→ **Supplied records**:

▬▬▬

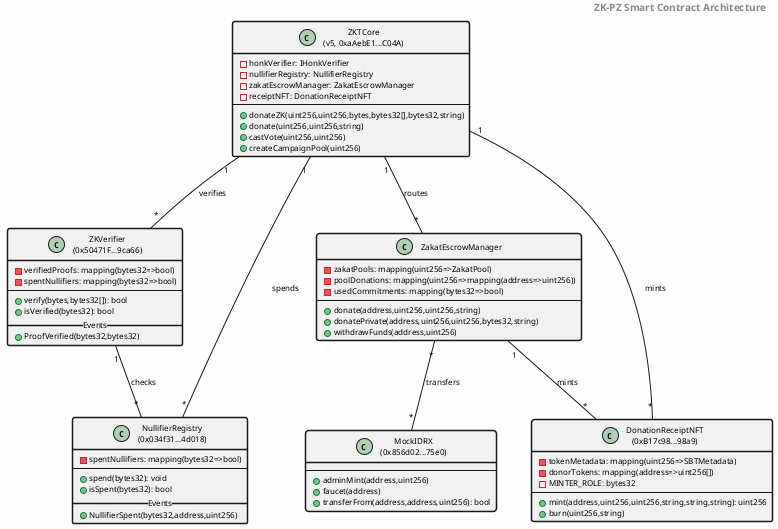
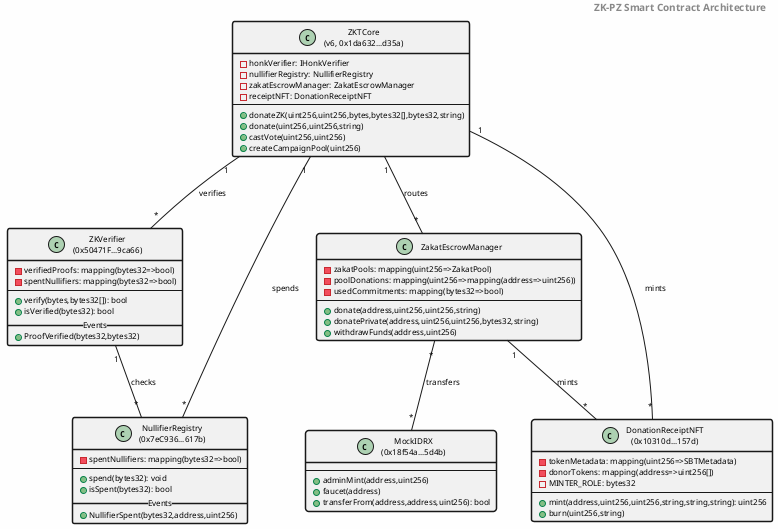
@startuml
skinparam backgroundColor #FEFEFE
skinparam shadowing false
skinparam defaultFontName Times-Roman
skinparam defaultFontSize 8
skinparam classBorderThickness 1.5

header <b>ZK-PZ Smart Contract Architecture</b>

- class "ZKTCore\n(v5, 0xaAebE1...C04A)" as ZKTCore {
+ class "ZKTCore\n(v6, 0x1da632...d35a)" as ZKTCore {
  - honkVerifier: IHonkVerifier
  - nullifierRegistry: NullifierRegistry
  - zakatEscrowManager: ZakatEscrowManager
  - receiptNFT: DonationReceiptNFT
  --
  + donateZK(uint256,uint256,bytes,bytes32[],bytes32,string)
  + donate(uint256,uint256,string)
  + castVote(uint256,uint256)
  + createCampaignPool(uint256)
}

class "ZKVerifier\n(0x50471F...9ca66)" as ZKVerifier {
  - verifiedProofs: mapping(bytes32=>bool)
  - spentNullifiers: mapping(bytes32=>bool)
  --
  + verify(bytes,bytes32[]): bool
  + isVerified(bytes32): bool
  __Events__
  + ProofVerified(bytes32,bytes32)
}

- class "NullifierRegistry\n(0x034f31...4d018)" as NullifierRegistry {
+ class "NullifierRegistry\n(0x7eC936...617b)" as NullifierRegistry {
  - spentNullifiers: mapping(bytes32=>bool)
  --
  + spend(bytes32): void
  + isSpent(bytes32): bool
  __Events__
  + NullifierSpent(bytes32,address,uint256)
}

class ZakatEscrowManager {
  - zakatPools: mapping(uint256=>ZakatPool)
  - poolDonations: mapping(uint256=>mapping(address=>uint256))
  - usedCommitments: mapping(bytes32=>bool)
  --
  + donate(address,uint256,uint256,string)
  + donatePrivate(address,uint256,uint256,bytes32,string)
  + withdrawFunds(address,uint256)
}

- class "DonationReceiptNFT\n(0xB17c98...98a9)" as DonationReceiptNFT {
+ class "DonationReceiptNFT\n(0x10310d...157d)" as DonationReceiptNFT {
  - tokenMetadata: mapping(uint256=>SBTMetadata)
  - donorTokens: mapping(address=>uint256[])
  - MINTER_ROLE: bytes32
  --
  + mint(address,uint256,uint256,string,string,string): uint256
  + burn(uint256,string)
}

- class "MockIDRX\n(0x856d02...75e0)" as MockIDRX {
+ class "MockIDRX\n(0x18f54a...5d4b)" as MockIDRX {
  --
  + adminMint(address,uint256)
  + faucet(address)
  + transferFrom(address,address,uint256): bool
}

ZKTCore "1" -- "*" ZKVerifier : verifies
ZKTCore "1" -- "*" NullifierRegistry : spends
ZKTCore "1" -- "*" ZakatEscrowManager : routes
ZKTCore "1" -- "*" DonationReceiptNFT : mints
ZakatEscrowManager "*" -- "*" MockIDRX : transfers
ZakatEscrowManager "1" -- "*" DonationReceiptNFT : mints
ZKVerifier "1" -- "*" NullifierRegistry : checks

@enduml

▬▬▬

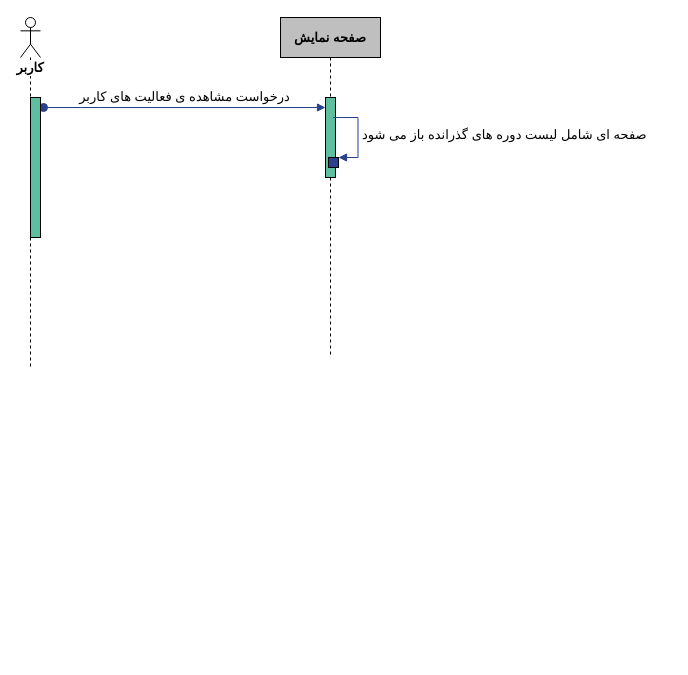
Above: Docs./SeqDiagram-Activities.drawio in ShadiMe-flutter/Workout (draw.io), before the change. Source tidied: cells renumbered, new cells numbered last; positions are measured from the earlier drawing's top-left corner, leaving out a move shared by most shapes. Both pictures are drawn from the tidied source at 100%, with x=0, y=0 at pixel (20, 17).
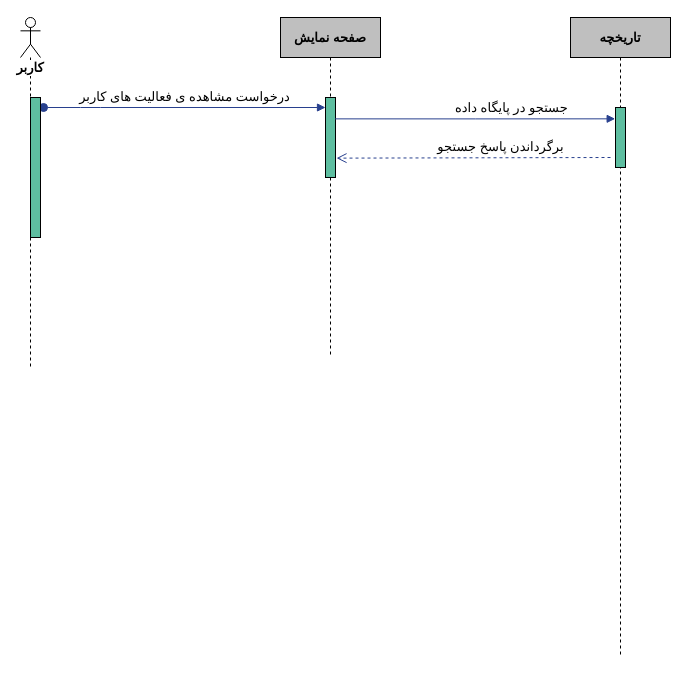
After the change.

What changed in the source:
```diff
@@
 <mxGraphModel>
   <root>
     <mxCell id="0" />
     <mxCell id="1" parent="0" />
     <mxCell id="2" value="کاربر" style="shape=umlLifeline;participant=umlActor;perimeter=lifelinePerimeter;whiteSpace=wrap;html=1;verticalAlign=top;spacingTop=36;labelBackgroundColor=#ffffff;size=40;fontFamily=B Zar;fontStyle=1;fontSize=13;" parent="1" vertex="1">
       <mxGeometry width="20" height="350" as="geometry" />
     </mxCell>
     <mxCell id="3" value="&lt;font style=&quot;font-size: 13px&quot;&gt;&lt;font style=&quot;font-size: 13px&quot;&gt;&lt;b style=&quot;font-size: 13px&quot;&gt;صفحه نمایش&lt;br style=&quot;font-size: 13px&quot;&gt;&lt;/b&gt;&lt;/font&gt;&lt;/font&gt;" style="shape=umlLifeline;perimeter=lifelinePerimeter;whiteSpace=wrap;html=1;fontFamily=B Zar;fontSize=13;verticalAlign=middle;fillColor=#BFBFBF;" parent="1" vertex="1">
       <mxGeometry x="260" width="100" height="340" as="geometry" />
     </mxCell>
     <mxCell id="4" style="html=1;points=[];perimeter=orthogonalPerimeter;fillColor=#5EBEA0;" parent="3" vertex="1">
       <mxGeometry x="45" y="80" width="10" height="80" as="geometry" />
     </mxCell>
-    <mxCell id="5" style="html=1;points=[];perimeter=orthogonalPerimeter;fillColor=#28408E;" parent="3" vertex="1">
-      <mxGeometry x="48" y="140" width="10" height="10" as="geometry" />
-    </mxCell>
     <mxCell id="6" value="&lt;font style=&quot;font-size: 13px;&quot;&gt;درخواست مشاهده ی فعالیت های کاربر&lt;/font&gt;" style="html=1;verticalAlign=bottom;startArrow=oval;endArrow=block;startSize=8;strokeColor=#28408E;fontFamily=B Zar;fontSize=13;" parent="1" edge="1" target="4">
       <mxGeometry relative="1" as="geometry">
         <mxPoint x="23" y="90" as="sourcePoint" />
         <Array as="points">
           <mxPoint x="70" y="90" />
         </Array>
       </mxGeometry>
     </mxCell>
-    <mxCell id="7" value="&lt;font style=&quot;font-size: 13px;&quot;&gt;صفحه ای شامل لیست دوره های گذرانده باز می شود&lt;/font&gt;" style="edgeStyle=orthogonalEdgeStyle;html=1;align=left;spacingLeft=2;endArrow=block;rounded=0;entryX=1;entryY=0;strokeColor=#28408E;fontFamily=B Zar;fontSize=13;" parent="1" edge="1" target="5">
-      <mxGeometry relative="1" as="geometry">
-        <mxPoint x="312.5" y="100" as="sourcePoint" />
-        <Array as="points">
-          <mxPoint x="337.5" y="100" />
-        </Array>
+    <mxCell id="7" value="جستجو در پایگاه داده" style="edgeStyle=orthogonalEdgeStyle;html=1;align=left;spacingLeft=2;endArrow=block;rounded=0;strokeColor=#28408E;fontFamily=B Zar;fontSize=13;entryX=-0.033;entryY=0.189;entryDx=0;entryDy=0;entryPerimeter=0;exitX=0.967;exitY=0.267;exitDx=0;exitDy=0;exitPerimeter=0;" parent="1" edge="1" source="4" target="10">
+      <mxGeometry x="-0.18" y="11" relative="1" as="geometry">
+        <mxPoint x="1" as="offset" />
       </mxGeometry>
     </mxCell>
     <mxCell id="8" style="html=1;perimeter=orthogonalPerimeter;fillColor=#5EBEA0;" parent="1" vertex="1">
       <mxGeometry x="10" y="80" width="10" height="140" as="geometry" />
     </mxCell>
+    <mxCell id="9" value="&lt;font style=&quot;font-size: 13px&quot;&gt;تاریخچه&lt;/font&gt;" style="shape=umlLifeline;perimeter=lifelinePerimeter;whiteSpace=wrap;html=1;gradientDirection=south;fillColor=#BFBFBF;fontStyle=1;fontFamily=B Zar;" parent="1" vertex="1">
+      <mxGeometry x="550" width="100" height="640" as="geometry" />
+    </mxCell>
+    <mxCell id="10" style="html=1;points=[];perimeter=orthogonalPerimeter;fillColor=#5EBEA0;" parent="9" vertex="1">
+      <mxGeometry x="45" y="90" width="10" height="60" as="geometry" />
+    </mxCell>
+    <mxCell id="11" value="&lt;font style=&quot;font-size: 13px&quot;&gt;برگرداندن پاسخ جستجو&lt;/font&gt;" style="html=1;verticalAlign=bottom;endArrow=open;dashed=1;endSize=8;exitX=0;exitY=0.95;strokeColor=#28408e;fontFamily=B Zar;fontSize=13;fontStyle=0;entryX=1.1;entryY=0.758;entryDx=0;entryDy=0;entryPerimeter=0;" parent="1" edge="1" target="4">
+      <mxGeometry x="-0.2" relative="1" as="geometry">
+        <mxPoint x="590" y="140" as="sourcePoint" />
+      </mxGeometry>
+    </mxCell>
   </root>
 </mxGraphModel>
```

▬▬▬

→ **Description of the task**:
Show the lines of the records that include the string "mxPoint".

→ **Reply**:
         <mxPoint x="23" y="90" as="sourcePoint" />
           <mxPoint x="70" y="90" />
-        <mxPoint x="312.5" y="100" as="sourcePoint" />
-          <mxPoint x="337.5" y="100" />
+        <mxPoint x="1" as="offset" />
+        <mxPoint x="590" y="140" as="sourcePoint" />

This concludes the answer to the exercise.